Assignment →
For the string "extends", find every matching line in the records and copy it.

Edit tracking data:
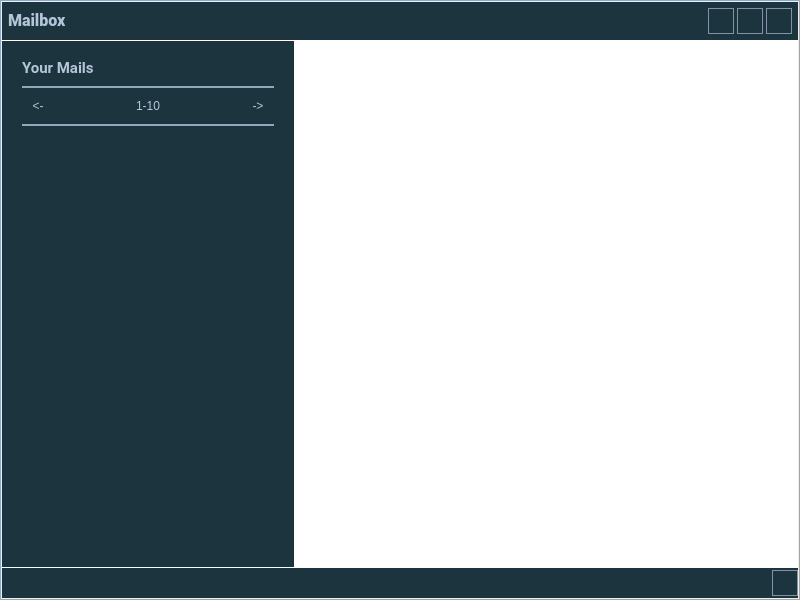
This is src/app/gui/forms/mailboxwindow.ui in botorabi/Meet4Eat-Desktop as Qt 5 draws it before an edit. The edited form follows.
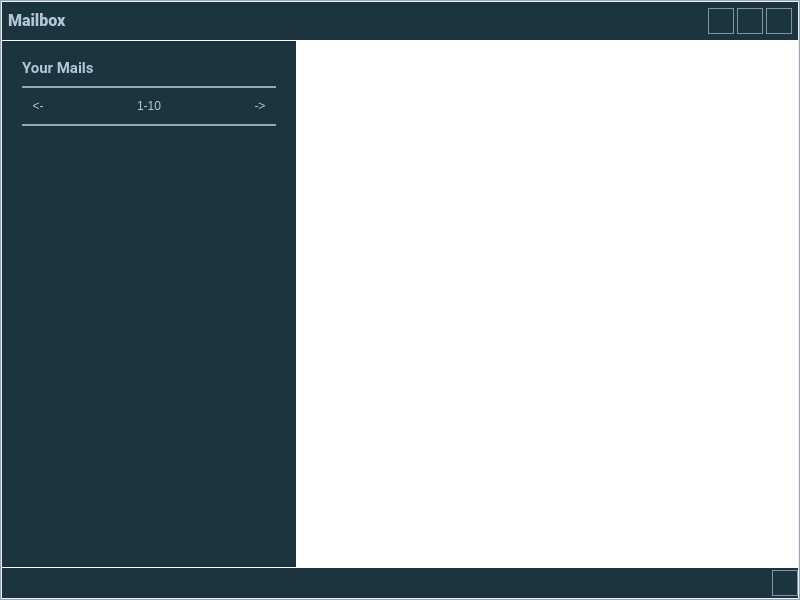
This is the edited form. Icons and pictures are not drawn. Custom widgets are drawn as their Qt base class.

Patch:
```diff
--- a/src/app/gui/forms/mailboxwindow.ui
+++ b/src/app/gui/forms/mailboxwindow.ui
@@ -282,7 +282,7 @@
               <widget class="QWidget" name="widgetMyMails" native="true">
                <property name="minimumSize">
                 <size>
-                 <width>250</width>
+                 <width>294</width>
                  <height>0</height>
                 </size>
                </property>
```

* * *

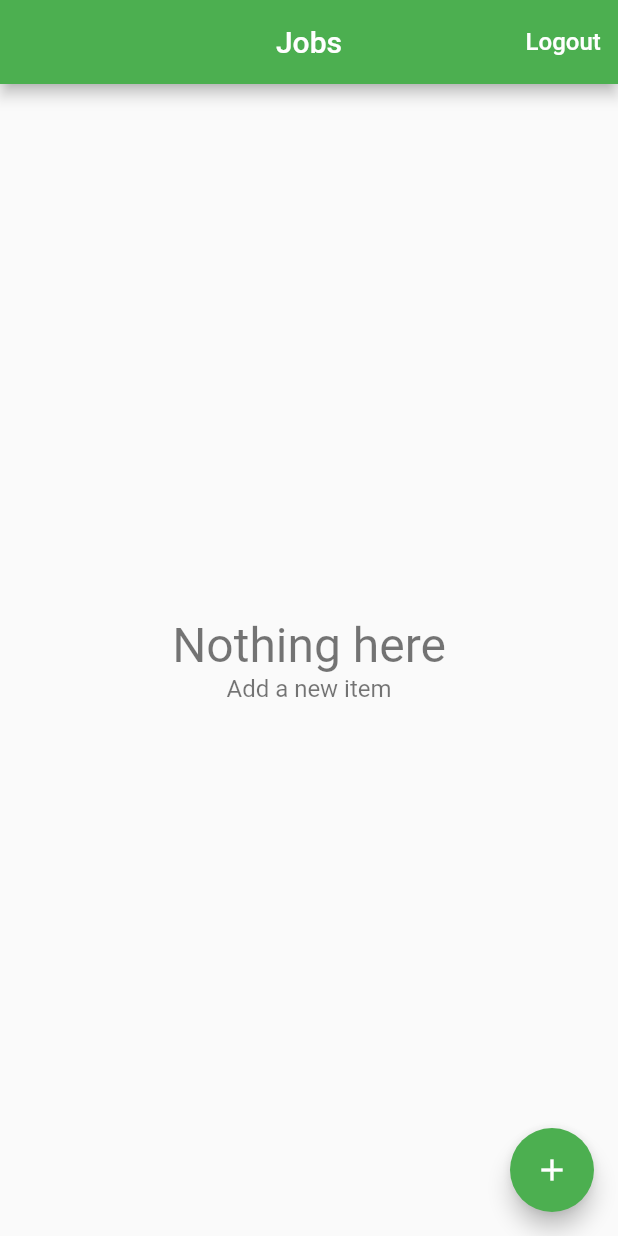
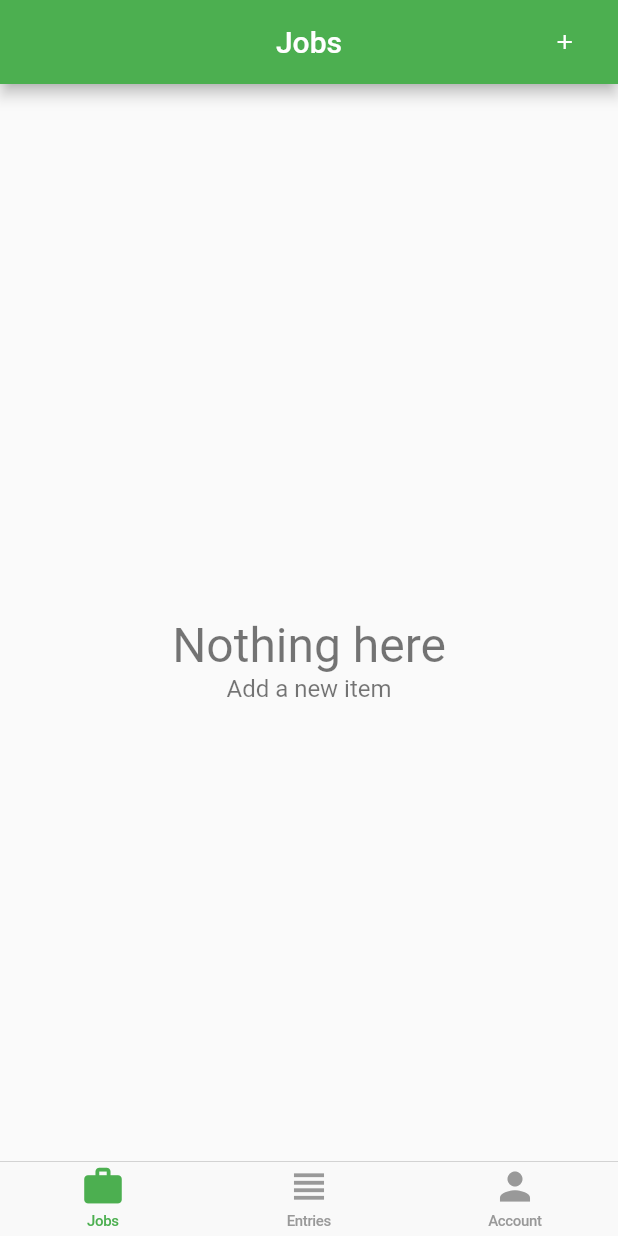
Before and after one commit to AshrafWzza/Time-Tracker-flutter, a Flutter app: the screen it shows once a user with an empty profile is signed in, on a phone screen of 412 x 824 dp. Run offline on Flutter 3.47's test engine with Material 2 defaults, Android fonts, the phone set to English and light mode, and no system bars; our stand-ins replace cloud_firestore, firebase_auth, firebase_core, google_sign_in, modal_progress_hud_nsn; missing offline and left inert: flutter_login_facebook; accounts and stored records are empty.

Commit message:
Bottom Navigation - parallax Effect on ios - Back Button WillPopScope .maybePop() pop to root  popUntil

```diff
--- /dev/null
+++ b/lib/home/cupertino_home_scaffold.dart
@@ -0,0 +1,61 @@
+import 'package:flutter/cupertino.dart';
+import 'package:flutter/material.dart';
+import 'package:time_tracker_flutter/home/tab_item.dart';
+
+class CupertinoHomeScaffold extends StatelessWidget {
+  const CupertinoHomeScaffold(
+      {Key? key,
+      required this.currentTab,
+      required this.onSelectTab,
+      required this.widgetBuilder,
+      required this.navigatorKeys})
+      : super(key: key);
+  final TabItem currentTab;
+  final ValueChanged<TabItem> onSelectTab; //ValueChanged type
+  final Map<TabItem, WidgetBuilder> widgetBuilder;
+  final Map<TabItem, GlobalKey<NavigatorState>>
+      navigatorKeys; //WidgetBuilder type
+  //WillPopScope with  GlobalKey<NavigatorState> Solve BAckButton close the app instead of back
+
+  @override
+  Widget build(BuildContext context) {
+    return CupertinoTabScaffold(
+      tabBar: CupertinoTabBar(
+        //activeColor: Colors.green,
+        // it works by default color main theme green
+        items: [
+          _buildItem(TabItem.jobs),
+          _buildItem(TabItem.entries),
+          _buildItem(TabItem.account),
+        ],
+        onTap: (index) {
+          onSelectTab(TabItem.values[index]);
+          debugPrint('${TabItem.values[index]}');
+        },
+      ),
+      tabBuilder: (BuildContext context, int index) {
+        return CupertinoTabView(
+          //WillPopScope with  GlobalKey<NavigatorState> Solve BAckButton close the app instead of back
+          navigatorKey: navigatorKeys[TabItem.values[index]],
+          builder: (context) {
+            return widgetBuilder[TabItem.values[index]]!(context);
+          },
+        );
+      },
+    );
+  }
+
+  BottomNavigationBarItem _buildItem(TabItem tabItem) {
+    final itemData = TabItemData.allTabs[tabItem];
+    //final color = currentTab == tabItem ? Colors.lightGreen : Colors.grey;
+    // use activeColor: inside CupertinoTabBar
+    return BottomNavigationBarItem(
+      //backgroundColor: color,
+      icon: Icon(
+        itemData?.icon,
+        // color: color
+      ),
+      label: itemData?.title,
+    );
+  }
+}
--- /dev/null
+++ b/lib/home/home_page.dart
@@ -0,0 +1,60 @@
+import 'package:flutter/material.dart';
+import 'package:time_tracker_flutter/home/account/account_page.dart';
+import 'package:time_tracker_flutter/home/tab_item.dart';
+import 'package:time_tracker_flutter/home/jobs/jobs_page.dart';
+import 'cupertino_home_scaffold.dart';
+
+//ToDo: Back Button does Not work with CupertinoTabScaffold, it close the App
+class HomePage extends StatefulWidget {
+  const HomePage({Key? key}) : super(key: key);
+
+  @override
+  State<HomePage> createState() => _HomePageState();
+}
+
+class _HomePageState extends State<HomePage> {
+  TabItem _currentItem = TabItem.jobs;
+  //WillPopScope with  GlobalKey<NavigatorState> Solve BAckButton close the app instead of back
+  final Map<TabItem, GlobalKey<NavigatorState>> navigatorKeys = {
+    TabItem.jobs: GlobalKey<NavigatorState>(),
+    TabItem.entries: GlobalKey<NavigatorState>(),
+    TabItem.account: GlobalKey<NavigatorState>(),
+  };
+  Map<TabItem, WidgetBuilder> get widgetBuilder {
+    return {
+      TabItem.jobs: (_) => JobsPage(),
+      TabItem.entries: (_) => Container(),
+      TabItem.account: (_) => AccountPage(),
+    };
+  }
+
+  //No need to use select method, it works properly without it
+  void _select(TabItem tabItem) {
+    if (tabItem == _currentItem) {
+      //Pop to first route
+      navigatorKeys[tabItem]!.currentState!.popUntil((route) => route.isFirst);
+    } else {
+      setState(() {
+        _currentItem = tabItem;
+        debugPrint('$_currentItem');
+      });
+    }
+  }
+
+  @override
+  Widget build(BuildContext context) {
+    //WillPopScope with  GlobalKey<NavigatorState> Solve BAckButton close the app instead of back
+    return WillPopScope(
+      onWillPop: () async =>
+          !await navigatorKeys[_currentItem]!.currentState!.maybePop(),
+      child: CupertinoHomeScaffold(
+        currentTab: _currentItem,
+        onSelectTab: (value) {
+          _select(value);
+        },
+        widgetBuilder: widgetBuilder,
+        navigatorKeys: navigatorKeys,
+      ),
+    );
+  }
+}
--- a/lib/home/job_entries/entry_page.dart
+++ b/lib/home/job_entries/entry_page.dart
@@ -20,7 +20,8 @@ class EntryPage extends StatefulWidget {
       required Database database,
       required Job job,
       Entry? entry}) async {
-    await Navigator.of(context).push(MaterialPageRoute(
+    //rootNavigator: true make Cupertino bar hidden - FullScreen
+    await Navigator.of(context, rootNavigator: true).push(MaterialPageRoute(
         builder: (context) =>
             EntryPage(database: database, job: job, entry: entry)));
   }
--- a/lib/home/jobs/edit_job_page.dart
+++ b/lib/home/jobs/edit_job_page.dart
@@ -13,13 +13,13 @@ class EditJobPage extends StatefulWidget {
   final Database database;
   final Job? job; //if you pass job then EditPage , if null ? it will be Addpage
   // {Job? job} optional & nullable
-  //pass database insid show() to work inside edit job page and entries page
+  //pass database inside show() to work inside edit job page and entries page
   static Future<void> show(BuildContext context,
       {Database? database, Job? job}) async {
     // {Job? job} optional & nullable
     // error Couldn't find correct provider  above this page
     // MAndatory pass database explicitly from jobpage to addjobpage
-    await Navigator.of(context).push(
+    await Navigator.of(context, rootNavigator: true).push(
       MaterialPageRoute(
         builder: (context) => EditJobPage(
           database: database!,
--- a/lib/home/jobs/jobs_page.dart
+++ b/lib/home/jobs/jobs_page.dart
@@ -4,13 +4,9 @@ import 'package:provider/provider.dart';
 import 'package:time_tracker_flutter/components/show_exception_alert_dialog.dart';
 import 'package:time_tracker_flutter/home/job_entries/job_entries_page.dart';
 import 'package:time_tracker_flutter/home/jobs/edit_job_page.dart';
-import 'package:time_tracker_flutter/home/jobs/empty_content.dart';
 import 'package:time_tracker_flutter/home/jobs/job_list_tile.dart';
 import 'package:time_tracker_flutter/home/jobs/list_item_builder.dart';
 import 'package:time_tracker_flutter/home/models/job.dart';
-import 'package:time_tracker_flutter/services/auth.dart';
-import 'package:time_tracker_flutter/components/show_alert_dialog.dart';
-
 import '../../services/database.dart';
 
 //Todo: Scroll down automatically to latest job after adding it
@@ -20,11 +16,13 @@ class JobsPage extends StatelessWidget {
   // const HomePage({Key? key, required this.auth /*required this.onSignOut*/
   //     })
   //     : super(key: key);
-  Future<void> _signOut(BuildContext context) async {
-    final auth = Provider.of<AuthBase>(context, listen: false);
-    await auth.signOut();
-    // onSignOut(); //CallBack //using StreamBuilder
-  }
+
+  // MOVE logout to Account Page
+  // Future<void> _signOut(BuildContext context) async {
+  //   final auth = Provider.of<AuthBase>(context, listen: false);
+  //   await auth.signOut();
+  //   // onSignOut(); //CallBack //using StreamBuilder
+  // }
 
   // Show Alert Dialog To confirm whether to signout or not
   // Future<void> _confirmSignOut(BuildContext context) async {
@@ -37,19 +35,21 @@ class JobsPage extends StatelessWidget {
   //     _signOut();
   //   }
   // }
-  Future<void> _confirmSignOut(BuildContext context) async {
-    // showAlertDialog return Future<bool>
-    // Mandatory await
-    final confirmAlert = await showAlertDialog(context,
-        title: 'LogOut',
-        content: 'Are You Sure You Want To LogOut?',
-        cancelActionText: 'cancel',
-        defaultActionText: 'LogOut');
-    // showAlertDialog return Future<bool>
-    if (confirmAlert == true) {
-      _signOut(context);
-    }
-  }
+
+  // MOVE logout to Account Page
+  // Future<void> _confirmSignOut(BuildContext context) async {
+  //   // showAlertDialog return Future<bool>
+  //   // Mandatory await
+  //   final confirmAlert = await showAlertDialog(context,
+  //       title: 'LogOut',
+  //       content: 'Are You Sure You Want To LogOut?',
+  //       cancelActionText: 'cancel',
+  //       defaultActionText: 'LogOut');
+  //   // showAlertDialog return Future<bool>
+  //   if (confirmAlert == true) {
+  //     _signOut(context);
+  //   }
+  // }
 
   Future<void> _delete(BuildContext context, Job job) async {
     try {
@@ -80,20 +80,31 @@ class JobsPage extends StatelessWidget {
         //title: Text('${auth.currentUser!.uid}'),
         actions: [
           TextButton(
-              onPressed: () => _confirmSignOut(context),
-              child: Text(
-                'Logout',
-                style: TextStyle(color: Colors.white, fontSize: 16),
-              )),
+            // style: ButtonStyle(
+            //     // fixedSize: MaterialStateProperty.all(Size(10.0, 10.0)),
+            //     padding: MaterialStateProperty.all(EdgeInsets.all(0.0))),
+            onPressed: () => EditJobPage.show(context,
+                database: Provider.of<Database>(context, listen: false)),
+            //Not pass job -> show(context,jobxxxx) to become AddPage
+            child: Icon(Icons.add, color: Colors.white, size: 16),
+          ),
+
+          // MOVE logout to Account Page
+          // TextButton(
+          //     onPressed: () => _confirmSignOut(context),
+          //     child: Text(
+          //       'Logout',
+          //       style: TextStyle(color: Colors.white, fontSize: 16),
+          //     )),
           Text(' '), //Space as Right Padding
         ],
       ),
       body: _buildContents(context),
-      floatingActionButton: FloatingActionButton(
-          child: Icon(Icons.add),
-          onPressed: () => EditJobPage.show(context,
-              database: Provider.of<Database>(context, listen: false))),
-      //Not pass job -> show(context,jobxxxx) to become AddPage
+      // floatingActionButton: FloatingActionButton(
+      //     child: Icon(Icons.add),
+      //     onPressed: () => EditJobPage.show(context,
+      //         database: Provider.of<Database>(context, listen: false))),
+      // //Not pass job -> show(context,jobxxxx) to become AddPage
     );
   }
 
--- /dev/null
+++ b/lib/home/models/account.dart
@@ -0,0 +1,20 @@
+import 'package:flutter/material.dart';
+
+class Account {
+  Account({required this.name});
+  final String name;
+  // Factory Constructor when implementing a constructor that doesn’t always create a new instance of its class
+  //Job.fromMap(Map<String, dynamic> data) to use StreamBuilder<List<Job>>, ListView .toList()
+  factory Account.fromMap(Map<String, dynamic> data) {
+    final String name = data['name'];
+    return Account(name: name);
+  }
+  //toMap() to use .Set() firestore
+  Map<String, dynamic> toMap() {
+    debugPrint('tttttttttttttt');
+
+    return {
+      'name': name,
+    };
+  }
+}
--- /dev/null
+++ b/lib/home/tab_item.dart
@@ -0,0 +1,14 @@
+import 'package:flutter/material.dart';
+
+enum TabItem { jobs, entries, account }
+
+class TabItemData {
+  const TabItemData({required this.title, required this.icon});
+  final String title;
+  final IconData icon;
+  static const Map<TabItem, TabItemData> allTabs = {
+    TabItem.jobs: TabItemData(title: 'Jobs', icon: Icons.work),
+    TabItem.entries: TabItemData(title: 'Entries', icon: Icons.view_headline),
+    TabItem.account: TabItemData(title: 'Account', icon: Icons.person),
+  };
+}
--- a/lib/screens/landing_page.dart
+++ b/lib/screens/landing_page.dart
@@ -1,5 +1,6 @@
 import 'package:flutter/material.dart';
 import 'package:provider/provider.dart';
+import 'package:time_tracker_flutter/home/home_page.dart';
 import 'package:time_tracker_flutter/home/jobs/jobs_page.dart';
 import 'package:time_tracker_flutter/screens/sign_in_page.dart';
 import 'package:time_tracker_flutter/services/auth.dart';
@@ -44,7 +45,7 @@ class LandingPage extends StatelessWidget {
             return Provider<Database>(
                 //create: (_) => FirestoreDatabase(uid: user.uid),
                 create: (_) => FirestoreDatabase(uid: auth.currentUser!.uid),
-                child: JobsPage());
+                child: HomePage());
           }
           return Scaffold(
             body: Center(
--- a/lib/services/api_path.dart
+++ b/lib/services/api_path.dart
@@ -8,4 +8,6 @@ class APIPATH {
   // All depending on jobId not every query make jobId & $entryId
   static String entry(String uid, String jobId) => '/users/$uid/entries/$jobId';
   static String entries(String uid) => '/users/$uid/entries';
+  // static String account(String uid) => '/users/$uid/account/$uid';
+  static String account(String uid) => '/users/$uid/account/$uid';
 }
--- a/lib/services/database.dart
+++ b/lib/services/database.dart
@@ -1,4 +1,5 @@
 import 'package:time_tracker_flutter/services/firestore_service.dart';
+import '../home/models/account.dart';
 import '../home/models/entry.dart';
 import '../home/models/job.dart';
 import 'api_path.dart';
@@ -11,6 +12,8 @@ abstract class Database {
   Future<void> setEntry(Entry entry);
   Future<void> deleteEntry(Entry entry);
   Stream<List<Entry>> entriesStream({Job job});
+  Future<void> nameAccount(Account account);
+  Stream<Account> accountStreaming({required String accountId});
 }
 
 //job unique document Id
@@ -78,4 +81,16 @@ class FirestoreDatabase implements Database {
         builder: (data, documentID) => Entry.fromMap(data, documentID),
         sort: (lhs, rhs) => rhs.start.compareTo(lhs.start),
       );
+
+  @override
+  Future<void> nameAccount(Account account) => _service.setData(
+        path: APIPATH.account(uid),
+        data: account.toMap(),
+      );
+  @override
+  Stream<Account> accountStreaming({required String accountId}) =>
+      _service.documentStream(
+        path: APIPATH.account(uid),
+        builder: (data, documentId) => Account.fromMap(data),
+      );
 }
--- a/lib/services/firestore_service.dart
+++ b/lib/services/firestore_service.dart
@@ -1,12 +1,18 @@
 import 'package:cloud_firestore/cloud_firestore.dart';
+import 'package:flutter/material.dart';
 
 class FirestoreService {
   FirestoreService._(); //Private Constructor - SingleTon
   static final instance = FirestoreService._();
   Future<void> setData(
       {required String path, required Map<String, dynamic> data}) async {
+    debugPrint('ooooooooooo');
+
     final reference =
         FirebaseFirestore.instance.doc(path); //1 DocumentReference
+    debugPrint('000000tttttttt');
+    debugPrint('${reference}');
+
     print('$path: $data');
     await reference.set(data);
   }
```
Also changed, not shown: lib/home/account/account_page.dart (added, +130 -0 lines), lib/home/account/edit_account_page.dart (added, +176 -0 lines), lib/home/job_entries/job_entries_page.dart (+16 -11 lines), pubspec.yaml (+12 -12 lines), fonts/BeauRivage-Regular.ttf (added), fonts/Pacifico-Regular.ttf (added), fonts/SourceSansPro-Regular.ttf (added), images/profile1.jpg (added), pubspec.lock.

Solution to the problem →
+class CupertinoHomeScaffold extends StatelessWidget {
+class HomePage extends StatefulWidget {
+class _HomePageState extends State<HomePage> {
@@ -20,7 +20,8 @@ class EntryPage extends StatefulWidget {
@@ -13,13 +13,13 @@ class EditJobPage extends StatefulWidget {
@@ -20,11 +16,13 @@ class JobsPage extends StatelessWidget {
@@ -37,19 +35,21 @@ class JobsPage extends StatelessWidget {
@@ -80,20 +80,31 @@ class JobsPage extends StatelessWidget {
@@ -44,7 +45,7 @@ class LandingPage extends StatelessWidget {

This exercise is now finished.